BEGIN RAW DATA
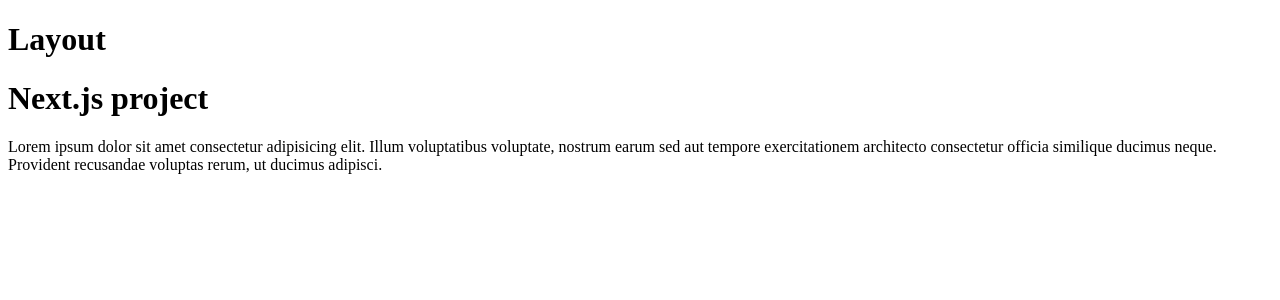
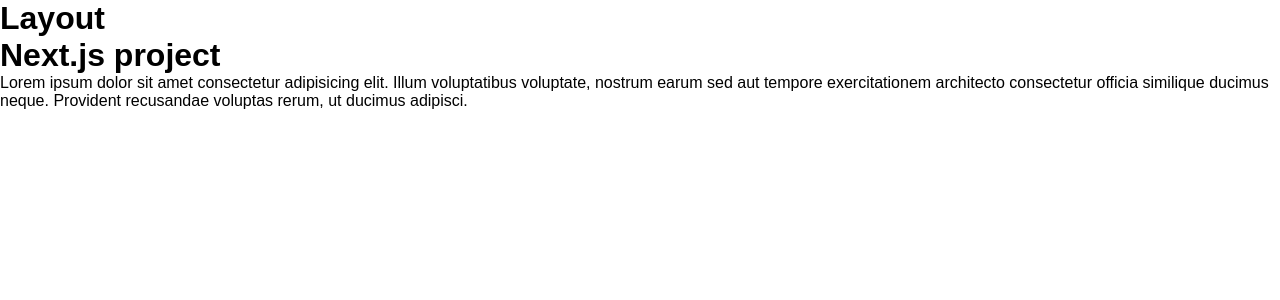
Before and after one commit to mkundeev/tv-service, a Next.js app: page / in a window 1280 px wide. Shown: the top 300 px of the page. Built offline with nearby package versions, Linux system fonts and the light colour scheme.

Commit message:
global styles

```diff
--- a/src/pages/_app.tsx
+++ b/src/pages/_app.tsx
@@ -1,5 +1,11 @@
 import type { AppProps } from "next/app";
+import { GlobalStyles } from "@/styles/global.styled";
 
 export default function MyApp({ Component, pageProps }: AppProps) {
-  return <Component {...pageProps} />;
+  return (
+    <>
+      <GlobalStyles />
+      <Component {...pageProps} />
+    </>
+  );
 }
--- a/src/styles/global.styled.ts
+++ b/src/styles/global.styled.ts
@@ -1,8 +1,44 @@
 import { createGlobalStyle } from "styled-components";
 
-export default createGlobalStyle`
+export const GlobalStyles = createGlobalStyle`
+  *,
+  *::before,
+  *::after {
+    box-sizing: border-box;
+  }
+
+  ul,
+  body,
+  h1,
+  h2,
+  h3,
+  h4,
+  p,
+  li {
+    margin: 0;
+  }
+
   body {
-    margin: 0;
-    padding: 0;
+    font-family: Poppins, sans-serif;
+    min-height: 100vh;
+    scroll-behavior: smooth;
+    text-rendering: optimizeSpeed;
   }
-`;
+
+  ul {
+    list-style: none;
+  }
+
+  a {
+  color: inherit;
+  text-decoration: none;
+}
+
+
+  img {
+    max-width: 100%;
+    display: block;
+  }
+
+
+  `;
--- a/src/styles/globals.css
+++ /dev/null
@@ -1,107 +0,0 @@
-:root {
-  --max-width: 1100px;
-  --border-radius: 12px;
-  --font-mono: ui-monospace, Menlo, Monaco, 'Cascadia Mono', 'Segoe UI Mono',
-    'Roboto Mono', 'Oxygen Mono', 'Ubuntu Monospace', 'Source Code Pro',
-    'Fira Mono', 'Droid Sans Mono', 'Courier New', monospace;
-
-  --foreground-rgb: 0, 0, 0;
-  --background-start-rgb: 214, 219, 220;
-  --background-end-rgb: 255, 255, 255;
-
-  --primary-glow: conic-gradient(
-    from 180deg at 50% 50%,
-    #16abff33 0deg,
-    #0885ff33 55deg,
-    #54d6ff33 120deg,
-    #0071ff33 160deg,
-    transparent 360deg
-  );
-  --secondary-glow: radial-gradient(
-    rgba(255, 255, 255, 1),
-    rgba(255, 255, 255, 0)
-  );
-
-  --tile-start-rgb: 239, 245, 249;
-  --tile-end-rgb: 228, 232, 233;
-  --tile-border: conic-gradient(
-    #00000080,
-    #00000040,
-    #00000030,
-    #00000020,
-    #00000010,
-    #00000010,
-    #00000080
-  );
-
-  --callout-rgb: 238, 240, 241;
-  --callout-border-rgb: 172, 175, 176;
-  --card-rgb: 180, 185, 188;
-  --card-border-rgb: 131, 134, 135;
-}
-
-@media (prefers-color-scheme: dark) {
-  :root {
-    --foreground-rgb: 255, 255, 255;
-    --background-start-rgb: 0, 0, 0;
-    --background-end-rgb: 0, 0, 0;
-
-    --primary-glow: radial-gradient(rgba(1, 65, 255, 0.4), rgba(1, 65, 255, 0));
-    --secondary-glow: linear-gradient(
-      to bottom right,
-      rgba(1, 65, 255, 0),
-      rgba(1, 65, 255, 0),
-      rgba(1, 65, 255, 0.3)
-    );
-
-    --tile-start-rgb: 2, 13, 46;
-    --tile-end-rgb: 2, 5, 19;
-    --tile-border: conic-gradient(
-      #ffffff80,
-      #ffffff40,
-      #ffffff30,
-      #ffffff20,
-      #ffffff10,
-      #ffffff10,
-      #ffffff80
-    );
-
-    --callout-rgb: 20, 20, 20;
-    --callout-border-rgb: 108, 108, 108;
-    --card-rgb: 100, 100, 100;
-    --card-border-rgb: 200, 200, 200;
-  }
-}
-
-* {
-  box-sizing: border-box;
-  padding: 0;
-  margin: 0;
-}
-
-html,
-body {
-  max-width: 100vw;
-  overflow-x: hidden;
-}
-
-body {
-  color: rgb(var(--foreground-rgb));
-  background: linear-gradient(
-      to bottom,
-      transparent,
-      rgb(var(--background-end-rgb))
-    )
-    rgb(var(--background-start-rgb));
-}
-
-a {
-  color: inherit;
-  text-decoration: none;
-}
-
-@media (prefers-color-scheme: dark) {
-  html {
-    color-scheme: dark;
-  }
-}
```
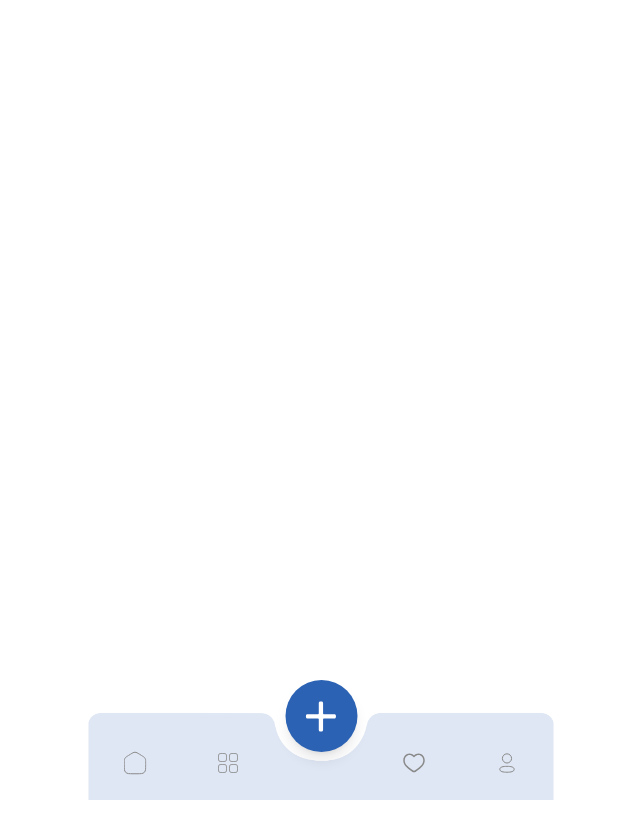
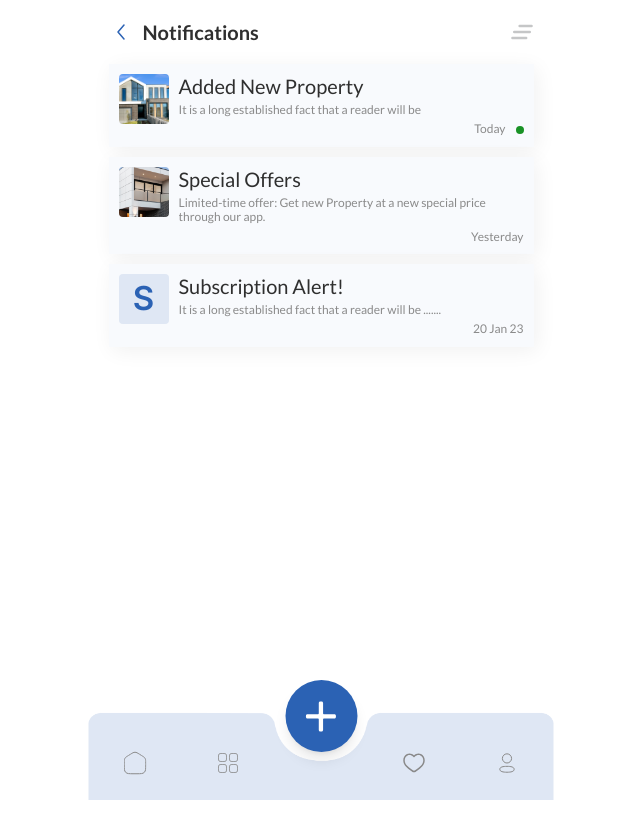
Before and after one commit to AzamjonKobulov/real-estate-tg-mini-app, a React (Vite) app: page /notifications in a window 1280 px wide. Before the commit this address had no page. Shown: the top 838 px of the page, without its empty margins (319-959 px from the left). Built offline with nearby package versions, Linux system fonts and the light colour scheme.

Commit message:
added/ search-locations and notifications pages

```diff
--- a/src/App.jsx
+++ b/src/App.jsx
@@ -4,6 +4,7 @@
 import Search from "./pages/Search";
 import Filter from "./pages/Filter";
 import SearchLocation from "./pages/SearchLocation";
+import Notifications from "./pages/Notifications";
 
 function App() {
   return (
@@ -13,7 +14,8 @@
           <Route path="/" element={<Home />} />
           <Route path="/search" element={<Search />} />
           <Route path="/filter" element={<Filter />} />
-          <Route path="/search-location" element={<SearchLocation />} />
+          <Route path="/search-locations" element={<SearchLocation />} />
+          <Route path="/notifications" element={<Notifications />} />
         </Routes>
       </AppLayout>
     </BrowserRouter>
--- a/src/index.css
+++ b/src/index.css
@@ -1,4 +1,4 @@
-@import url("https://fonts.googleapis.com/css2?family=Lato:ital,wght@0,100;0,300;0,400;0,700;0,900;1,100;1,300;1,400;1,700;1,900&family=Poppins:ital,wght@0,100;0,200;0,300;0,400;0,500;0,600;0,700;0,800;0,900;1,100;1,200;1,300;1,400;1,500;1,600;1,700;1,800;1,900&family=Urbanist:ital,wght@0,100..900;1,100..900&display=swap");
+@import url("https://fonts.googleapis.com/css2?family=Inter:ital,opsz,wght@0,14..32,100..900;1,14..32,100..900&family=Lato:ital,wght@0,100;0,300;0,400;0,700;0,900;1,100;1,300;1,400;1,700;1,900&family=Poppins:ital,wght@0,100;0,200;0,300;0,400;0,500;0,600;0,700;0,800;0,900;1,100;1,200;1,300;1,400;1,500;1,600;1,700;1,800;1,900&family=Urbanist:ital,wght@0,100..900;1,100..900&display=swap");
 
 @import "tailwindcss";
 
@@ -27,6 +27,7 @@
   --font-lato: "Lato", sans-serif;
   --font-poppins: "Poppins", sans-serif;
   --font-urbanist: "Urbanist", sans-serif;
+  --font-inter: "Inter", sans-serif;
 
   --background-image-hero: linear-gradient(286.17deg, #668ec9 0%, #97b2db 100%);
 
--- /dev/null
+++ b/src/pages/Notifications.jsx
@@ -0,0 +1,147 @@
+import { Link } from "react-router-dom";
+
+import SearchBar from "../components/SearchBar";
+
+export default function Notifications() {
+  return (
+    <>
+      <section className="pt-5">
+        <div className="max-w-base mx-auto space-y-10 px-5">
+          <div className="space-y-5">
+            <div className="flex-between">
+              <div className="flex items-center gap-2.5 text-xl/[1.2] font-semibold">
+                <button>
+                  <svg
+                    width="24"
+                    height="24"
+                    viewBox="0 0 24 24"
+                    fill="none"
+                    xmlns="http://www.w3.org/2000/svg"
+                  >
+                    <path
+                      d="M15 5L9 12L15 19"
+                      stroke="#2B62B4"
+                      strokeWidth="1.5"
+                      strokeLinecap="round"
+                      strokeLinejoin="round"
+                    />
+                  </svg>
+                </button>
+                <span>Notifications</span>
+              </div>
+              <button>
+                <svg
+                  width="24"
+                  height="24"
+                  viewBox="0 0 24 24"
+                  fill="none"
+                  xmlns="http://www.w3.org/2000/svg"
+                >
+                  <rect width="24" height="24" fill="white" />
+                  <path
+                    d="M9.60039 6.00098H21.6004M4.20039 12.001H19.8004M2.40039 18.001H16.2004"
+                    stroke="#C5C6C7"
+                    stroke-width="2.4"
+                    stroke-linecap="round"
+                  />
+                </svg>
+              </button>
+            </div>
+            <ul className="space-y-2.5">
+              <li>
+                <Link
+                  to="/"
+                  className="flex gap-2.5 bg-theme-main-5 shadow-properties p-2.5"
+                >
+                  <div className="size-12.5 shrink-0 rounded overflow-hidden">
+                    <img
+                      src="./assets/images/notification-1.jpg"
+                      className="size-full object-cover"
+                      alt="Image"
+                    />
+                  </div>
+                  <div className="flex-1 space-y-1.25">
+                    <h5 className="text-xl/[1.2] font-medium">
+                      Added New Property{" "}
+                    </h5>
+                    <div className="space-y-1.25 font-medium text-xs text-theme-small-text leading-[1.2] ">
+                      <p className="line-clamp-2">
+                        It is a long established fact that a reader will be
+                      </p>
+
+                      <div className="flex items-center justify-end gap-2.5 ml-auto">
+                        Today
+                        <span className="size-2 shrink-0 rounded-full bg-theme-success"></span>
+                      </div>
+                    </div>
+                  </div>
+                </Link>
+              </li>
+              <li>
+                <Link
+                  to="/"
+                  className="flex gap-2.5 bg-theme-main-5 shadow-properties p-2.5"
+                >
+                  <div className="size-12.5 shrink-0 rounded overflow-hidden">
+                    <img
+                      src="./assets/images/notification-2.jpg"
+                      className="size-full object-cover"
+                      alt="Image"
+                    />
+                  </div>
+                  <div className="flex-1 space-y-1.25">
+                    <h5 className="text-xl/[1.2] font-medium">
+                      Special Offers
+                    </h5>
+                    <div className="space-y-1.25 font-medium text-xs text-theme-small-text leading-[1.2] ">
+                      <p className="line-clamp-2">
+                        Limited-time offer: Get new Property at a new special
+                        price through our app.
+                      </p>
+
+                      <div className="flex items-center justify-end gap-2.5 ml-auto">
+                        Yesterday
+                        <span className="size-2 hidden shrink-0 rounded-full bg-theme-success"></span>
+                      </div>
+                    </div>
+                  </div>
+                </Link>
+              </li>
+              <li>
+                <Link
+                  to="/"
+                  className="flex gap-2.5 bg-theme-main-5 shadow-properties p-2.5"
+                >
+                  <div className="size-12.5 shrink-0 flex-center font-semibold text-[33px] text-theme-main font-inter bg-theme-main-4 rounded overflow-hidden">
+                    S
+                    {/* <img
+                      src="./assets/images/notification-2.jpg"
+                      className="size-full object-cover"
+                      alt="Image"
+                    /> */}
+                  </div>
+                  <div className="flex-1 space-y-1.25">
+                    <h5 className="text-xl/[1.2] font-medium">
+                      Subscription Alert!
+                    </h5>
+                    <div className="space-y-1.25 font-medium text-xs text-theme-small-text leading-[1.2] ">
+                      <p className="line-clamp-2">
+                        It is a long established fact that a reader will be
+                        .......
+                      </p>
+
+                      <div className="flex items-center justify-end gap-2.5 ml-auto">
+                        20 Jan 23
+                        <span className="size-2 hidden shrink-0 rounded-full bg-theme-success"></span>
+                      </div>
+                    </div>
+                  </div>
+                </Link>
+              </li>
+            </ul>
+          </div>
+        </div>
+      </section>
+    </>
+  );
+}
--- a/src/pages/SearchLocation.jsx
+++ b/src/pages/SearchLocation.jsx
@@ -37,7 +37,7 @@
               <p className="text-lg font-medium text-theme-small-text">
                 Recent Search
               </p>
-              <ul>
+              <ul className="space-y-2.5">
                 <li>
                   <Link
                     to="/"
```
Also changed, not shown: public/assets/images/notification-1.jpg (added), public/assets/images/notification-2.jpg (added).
END RAW DATA
● EXERCISE: Go through the entries and return each line where the word "background" occurs.

● YOUR RESPONSE:
-  --background-start-rgb: 214, 219, 220;
-  --background-end-rgb: 255, 255, 255;
-    --background-start-rgb: 0, 0, 0;
-    --background-end-rgb: 0, 0, 0;
-  background: linear-gradient(
-      rgb(var(--background-end-rgb))
-    rgb(var(--background-start-rgb));
   --background-image-hero: linear-gradient(286.17deg, #668ec9 0%, #97b2db 100%);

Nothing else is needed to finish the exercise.